**What needs to be done:** In the copy, include no images, and repeat each entry precisely as written.
··· Data listing ···
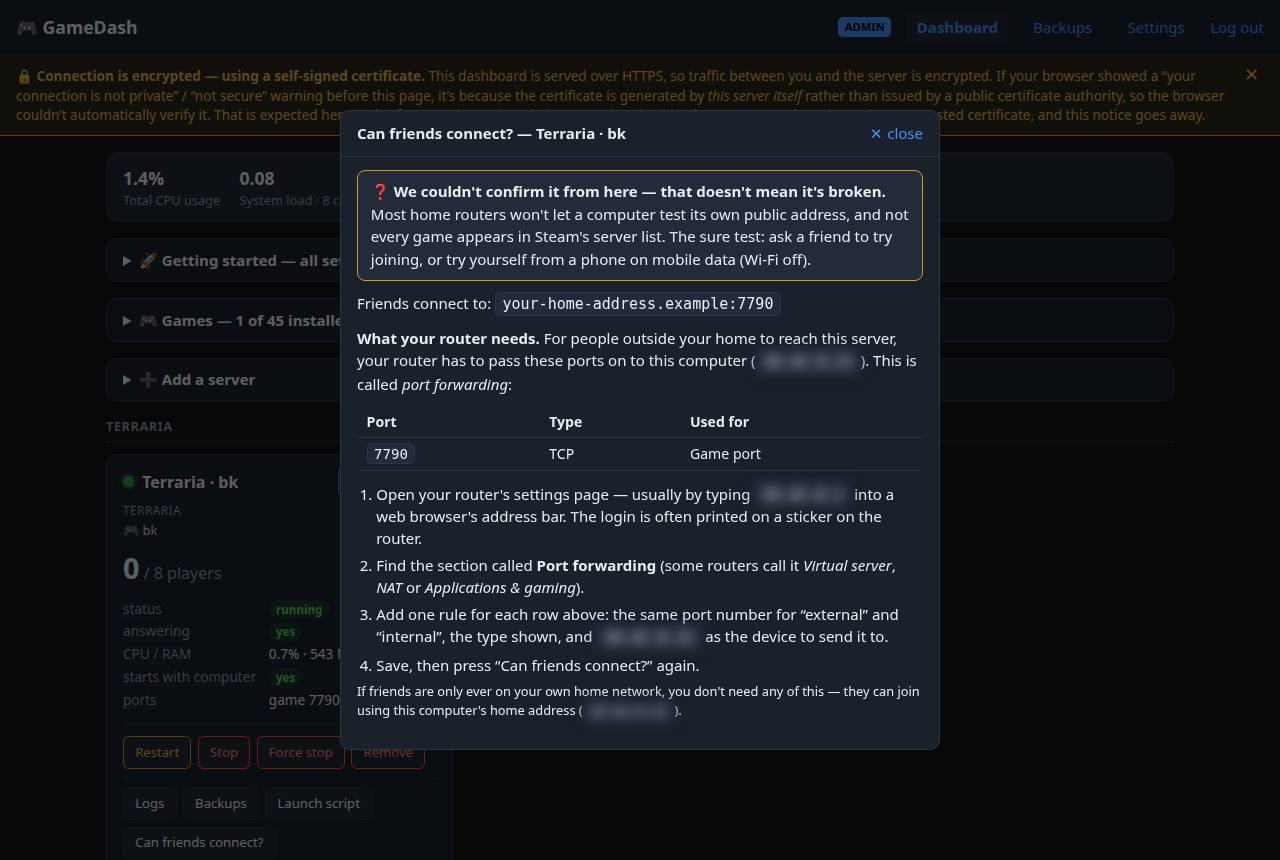
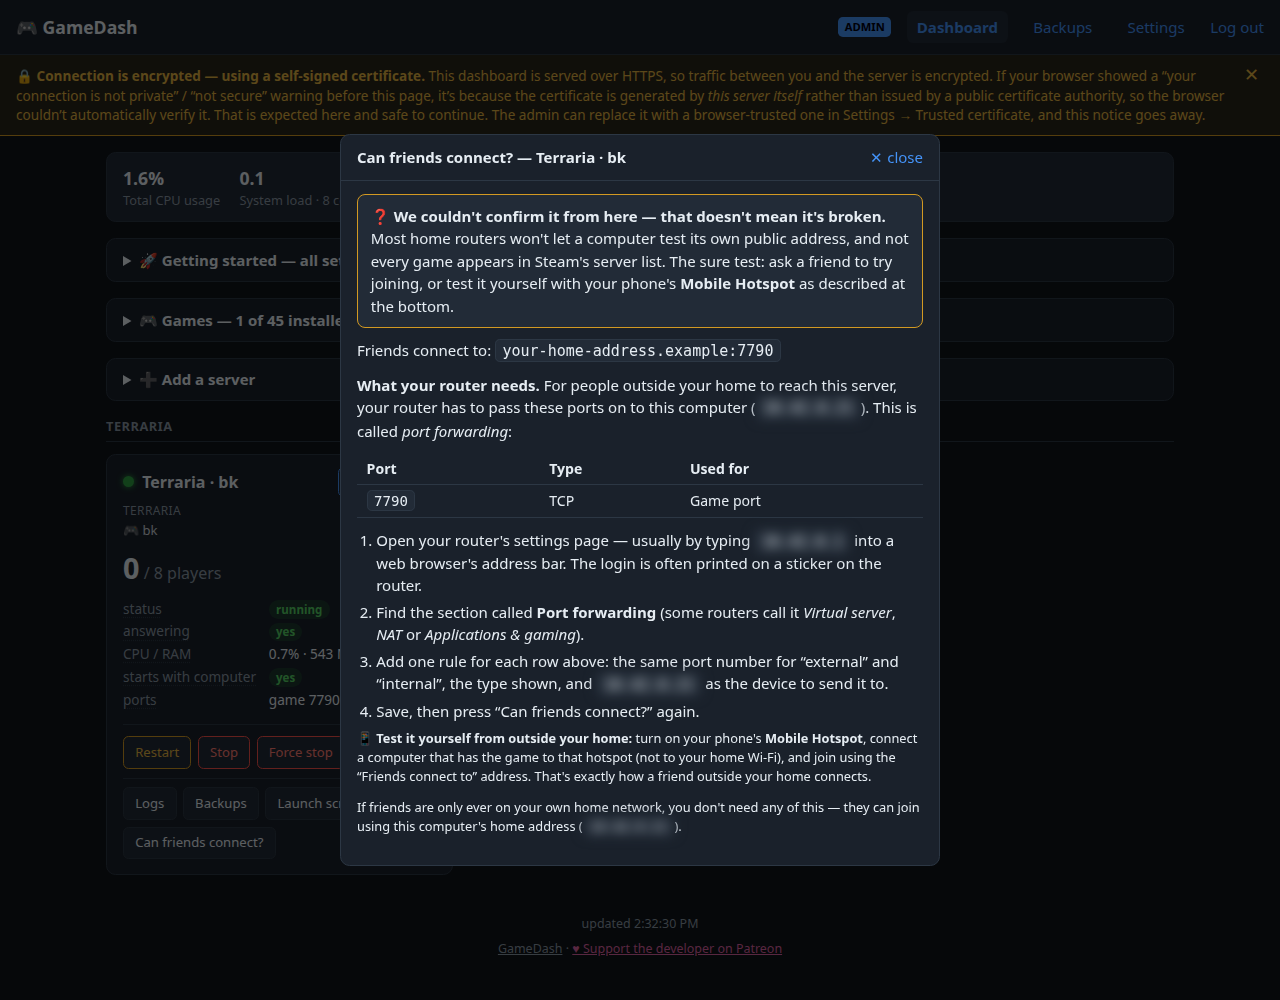
Explain testing from outside the home with the phone's Mobile Hotspot
Can friends connect?, GETTING_STARTED, SUPPORTED_GAMES and the test-report
form now tell people to connect the computer they play on to their phone's
Mobile Hotspot and join with the public address, instead of the vague
"use a phone on mobile data". Screenshot retaken (IP addresses blurred).

diff --git a/app/static/app.js b/app/static/app.js
@@ -436,7 +436,7 @@ const gamedash = (() => {
       stopped: `<p class="reach-v warn">⏸ <b>The server is stopped</b>, so there's nothing to test. Start it, give it a few minutes to finish loading, then check again.</p>`,
       unknown: d.evidence === "no-internet"
         ? `<p class="reach-v warn">❓ <b>Couldn't check.</b> This computer couldn't reach the internet to find your public address. Check its connection and try again.</p>`
-        : `<p class="reach-v warn">❓ <b>We couldn't confirm it from here — that doesn't mean it's broken.</b> Most home routers won't let a computer test its own public address, and not every game appears in Steam's server list. The sure test: ask a friend to try joining, or try yourself from a phone on mobile data (Wi-Fi off).</p>`,
+        : `<p class="reach-v warn">❓ <b>We couldn't confirm it from here — that doesn't mean it's broken.</b> Most home routers won't let a computer test its own public address, and not every game appears in Steam's server list. The sure test: ask a friend to try joining, or test it yourself with your phone's <b>Mobile Hotspot</b> as described at the bottom.</p>`,
     }[d.verdict] || "";
     const rows = d.rules.map((r) =>
       `<tr><td><code>${esc(r.port)}</code></td><td>${esc(r.proto)}</td><td>${esc(r.what)}</td></tr>`).join("");
@@ -452,6 +452,7 @@ const gamedash = (() => {
         <li>Add one rule for each row above: the same port number for “external” and “internal”, the type shown, and ${d.lan_ip ? `<code>${esc(d.lan_ip)}</code>` : "this computer's address"} as the device to send it to.</li>
         <li>Save, then press “Can friends connect?” again.</li>
       </ol>
+      <p class="muted" style="font-size:.8rem">📱 <b>Test it yourself from outside your home:</b> turn on your phone's <b>Mobile Hotspot</b>, connect a computer that has the game to that hotspot (not to your home Wi-Fi), and join using the “Friends connect to” address. That's exactly how a friend outside your home connects.</p>
       <p class="muted" style="font-size:.8rem">If friends are only ever on your own home network, you don't need any of this — they can join using this computer's home address${d.lan_ip ? ` (<code>${esc(d.lan_ip)}</code>)` : ""}.</p>`;
   }
 

diff --git a/docs/SUPPORTED_GAMES.md b/docs/SUPPORTED_GAMES.md
@@ -62,8 +62,10 @@ This list is maintained by hand. When a game is confirmed, update its row here a
 ## How to help test
 
 1. Install the game in GameDash (Games → Install) and add a server with the default settings.
-2. Join it from the game — ideally once from your own home network and once from outside it
-   (a friend, or a phone on mobile data).
+2. Join it from the game — ideally once from your own home network and once from outside it.
+   To test "outside" yourself: turn on your phone's **Mobile Hotspot**, connect the computer you
+   play on to that hotspot (not to your home Wi-Fi), and join using the server's public address
+   (shown under *Can friends connect?*). Or ask a friend to join from their home.
 3. Check the points listed for that game above, plus these for every game:
    - you can join with the join password, and a wrong password is refused;
    - the server card shows you as a player (where the game supports a player list);

diff --git a/docs/DEVELOPMENT_LOG.md b/docs/DEVELOPMENT_LOG.md
@@ -26,6 +26,10 @@ The list of games and their test status is kept separately in
 - **Phone layout:** the top menu ran off the right edge (Settings and Log out unreachable without
   sideways scrolling) — it now wraps onto a second line.
 - "Ark: Survival Evolved" → "ARK: Survival Evolved".
+- **Testing from outside the home, made concrete:** "try from a phone on mobile data" didn't say how to
+  test a game. *Can friends connect?*, the Getting started guide, the testing steps and the test-report
+  form now say: turn on the phone's **Mobile Hotspot**, connect the computer you play on to it (not
+  to the home Wi-Fi), and join with the public address — exactly how a friend outside connects.
 
 ## 2026-10-16 — Version number and release notes
 

diff --git a/docs/GETTING_STARTED.md b/docs/GETTING_STARTED.md
@@ -87,6 +87,10 @@ forward, with step-by-step instructions, and checks whether it worked.
 > GameDash marks them "keep closed" everywhere. They control the server, and they're never meant to
 > be reachable from the internet.
 
+**Test it yourself before telling friends:** turn on your phone's **Mobile Hotspot**, connect the
+computer you play on to that hotspot (not to your home Wi-Fi), and join the game using the address
+shown next to *Friends connect to*. If that works, it works for your friends too.
+
 Give your friends the address and the **join password** (type `gamedash passwords` in a terminal to
 see it again, or change it in **Settings → Game passwords**).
···
**Answer for this exercise:**
Explain testing from outside the home with the phone's Mobile Hotspot
Can friends connect?, GETTING_STARTED, SUPPORTED_GAMES and the test-report
form now tell people to connect the computer they play on to their phone's
Mobile Hotspot and join with the public address, instead of the vague
"use a phone on mobile data". Screenshot retaken (IP addresses blurred).

diff --git a/app/static/app.js b/app/static/app.js
@@ -436,7 +436,7 @@ const gamedash = (() => {
       stopped: `<p class="reach-v warn">⏸ <b>The server is stopped</b>, so there's nothing to test. Start it, give it a few minutes to finish loading, then check again.</p>`,
       unknown: d.evidence === "no-internet"
         ? `<p class="reach-v warn">❓ <b>Couldn't check.</b> This computer couldn't reach the internet to find your public address. Check its connection and try again.</p>`
-        : `<p class="reach-v warn">❓ <b>We couldn't confirm it from here — that doesn't mean it's broken.</b> Most home routers won't let a computer test its own public address, and not every game appears in Steam's server list. The sure test: ask a friend to try joining, or try yourself from a phone on mobile data (Wi-Fi off).</p>`,
+        : `<p class="reach-v warn">❓ <b>We couldn't confirm it from here — that doesn't mean it's broken.</b> Most home routers won't let a computer test its own public address, and not every game appears in Steam's server list. The sure test: ask a friend to try joining, or test it yourself with your phone's <b>Mobile Hotspot</b> as described at the bottom.</p>`,
     }[d.verdict] || "";
     const rows = d.rules.map((r) =>
       `<tr><td><code>${esc(r.port)}</code></td><td>${esc(r.proto)}</td><td>${esc(r.what)}</td></tr>`).join("");
@@ -452,6 +452,7 @@ const gamedash = (() => {
         <li>Add one rule for each row above: the same port number for “external” and “internal”, the type shown, and ${d.lan_ip ? `<code>${esc(d.lan_ip)}</code>` : "this computer's address"} as the device to send it to.</li>
         <li>Save, then press “Can friends connect?” again.</li>
       </ol>
+      <p class="muted" style="font-size:.8rem">📱 <b>Test it yourself from outside your home:</b> turn on your phone's <b>Mobile Hotspot</b>, connect a computer that has the game to that hotspot (not to your home Wi-Fi), and join using the “Friends connect to” address. That's exactly how a friend outside your home connects.</p>
       <p class="muted" style="font-size:.8rem">If friends are only ever on your own home network, you don't need any of this — they can join using this computer's home address${d.lan_ip ? ` (<code>${esc(d.lan_ip)}</code>)` : ""}.</p>`;
   }
 

diff --git a/docs/SUPPORTED_GAMES.md b/docs/SUPPORTED_GAMES.md
@@ -62,8 +62,10 @@ This list is maintained by hand. When a game is confirmed, update its row here a
 ## How to help test
 
 1. Install the game in GameDash (Games → Install) and add a server with the default settings.
-2. Join it from the game — ideally once from your own home network and once from outside it
-   (a friend, or a phone on mobile data).
+2. Join it from the game — ideally once from your own home network and once from outside it.
+   To test "outside" yourself: turn on your phone's **Mobile Hotspot**, connect the computer you
+   play on to that hotspot (not to your home Wi-Fi), and join using the server's public address
+   (shown under *Can friends connect?*). Or ask a friend to join from their home.
 3. Check the points listed for that game above, plus these for every game:
    - you can join with the join password, and a wrong password is refused;
    - the server card shows you as a player (where the game supports a player list);

diff --git a/docs/DEVELOPMENT_LOG.md b/docs/DEVELOPMENT_LOG.md
@@ -26,6 +26,10 @@ The list of games and their test status is kept separately in
 - **Phone layout:** the top menu ran off the right edge (Settings and Log out unreachable without
   sideways scrolling) — it now wraps onto a second line.
 - "Ark: Survival Evolved" → "ARK: Survival Evolved".
+- **Testing from outside the home, made concrete:** "try from a phone on mobile data" didn't say how to
+  test a game. *Can friends connect?*, the Getting started guide, the testing steps and the test-report
+  form now say: turn on the phone's **Mobile Hotspot**, connect the computer you play on to it (not
+  to the home Wi-Fi), and join with the public address — exactly how a friend outside connects.
 
 ## 2026-10-16 — Version number and release notes
 

diff --git a/docs/GETTING_STARTED.md b/docs/GETTING_STARTED.md
@@ -87,6 +87,10 @@ forward, with step-by-step instructions, and checks whether it worked.
 > GameDash marks them "keep closed" everywhere. They control the server, and they're never meant to
 > be reachable from the internet.
 
+**Test it yourself before telling friends:** turn on your phone's **Mobile Hotspot**, connect the
+computer you play on to that hotspot (not to your home Wi-Fi), and join the game using the address
+shown next to *Friends connect to*. If that works, it works for your friends too.
+
 Give your friends the address and the **join password** (type `gamedash passwords` in a terminal to
 see it again, or change it in **Settings → Game passwords**).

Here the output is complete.